The lines were drawn before the Marburg Colloquy, and afterwards nothing came of it except what Luther had intended with it all along: “I want to present the foundation of my faith and show where the others err.” God grant that we seek the same as we confess God’s Word as Lutherans today.

The Rev. Stephen K. Preus is pastor of Trinity Lutheran Church, Vinton, Iowa.

[1] Zwingli began the fight of words in 1527 and the back and forth between him and Luther continued until 1528. See Herman Sasse, This is My Body (Adelaide, South Australia: Openbook Publishers, 1977), 114-115.

[2] This was indeed a significant issue for Zwingli. Ibid., 156f.

[3] Ibid., 172-173.

[4] Many others were present at the colloquy. 24 according to Zwingli; 50-60 according to Brenz. See Ibid., 173f.

[5] Ibid., 173.

[6] Ibid., 185.

[7] Ibid., 185-186.

[8] Ibid., 186-187.

[9] Ibid., 195.

[10] Ibid., 194.

[11] Ibid., 193.

[12] Ibid. Luther sticks to the word of Christ and says you must stick to what He says, considering who it is that says it: God, the Almighty! He goes so far as to say, “If he ordered me to eat dung, I would do it. Let not the servant inquire about the will of the Lord. We ought to close our eyes,” Ibid., 191.

[13] Zwingli apologized for using a common expression from Switzerland that was taken as bitter. Ibid., 197.

[14] Ibid., 196. Luther was speaking to how Zwingli was in Hesse and not in Switzerland.

[15] Ibid., 200.

[16] Ibid., 202.

[17] Ibid., 206.

[18] Ibid., 207.

[19] Ibid., 208.

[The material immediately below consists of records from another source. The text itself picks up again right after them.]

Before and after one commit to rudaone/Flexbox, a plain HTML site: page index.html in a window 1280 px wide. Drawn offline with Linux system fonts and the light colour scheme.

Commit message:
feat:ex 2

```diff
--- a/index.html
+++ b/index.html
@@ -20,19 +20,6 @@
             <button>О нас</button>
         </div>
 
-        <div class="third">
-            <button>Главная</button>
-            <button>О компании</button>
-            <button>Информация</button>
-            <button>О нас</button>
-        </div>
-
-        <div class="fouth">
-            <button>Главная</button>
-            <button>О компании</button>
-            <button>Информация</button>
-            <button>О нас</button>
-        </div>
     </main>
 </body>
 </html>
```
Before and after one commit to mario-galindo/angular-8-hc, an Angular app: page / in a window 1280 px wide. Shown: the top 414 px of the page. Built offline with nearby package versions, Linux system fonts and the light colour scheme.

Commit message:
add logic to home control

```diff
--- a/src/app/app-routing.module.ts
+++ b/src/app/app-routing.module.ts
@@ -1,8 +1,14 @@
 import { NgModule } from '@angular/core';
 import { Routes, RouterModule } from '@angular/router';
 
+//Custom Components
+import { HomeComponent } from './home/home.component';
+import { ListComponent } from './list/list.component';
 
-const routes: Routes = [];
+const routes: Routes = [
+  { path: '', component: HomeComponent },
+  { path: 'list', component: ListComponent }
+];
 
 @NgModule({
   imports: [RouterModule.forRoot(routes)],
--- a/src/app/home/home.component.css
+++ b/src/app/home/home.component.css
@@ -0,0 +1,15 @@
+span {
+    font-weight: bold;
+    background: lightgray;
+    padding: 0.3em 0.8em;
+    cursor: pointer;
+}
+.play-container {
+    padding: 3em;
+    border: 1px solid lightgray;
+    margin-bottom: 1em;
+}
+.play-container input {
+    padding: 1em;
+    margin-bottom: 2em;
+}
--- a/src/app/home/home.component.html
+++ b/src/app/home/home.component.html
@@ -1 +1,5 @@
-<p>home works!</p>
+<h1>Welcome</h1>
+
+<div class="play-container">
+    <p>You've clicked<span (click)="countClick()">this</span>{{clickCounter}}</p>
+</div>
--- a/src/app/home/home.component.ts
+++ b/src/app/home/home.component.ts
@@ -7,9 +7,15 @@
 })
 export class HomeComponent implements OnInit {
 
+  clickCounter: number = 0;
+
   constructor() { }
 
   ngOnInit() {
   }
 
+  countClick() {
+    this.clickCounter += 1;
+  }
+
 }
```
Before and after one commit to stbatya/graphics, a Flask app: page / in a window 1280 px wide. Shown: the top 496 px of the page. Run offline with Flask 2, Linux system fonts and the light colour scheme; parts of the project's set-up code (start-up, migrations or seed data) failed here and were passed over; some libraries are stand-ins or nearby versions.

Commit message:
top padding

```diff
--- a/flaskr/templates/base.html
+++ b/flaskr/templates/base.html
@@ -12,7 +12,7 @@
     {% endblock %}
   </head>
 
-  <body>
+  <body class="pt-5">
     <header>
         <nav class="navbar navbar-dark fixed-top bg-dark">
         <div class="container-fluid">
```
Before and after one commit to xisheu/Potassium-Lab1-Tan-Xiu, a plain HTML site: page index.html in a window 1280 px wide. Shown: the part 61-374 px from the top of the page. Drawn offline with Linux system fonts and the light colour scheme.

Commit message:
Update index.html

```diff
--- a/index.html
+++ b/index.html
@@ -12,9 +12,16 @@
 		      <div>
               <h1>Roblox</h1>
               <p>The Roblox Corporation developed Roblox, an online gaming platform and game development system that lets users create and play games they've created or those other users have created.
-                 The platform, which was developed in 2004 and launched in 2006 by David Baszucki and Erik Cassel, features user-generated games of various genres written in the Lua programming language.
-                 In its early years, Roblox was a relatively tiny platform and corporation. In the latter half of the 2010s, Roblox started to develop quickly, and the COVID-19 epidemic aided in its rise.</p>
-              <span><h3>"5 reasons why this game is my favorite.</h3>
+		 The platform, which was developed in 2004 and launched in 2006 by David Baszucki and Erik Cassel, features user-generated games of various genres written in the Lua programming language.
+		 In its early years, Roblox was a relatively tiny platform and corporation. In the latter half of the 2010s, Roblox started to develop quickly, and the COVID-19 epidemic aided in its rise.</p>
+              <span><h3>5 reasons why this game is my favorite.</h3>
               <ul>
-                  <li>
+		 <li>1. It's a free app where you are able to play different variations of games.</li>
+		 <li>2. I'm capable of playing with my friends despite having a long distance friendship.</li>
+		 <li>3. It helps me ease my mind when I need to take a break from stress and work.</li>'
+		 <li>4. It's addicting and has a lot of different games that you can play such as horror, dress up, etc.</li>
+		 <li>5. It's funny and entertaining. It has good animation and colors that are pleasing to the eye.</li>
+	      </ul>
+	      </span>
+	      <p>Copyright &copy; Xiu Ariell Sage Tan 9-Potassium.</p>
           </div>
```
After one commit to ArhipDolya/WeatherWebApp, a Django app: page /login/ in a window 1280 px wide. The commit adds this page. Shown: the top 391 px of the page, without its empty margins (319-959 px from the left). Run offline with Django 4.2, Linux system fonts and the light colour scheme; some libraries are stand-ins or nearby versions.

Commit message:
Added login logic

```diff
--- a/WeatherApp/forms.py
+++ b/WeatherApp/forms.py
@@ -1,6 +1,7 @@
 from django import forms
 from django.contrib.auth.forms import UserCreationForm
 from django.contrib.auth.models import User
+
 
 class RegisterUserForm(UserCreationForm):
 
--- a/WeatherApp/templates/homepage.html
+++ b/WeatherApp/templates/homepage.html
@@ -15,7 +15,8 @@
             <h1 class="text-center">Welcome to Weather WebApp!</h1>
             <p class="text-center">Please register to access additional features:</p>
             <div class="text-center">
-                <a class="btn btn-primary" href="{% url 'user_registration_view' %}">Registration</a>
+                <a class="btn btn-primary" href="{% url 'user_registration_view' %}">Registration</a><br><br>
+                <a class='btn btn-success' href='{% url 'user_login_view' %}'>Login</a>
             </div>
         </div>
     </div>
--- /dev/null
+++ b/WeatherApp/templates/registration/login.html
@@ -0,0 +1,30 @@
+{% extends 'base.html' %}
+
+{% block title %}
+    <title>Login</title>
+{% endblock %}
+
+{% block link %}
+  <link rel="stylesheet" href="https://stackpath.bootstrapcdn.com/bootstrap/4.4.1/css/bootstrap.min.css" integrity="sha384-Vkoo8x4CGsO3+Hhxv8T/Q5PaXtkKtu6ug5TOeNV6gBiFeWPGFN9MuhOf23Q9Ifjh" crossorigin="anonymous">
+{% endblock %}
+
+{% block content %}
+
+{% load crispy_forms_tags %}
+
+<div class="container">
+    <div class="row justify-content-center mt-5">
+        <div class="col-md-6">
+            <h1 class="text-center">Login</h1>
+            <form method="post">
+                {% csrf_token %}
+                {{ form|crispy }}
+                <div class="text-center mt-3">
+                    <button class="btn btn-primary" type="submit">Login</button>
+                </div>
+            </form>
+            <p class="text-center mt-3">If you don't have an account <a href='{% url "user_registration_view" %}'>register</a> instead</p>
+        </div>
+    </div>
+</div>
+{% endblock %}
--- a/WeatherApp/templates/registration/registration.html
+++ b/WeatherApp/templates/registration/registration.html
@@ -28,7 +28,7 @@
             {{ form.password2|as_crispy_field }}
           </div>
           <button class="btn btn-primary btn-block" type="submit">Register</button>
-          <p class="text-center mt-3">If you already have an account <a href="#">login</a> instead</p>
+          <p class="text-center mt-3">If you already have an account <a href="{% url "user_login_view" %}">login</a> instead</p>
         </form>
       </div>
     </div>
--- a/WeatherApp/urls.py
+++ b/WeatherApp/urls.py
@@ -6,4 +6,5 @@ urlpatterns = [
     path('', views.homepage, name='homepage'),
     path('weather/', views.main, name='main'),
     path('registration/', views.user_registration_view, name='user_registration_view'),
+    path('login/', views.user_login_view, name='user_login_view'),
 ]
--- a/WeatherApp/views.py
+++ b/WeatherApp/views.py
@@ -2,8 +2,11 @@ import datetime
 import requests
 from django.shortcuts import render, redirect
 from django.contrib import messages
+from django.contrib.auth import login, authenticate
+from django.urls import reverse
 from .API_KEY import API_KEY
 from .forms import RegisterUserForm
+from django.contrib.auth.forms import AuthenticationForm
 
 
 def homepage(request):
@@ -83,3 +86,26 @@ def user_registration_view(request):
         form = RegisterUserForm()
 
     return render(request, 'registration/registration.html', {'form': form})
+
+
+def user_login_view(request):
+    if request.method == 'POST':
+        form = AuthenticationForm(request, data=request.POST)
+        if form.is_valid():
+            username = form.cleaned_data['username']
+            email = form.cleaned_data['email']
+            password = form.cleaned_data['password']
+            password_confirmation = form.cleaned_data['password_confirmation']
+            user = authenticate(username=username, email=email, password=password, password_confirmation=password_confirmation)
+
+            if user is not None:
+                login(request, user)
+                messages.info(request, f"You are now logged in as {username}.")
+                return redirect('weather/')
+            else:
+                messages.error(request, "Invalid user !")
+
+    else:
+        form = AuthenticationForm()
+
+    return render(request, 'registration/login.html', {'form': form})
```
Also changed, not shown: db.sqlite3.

[20] Luther was not so friendly to Bucer, who asked if they could be brothers or if Luther would show him his errors, to which Luther replied, “I am neither your Lord, nor your judge, nor your teacher. Your spirit and our spirit cannot go together. Indeed, it is quite obvious that we do not have the same spirit. For there cannot be one and the same spirit where, on one side, the words of Christ are accepted in sincere faith, and, on the other side, this faith is criticized, attacked, and spoken of with frivolous blasphemies. Therefore, as I have told you, we commend you to the judgment of God. Teach as you think you can defend it in the sight of God,” Ibid., 213-214.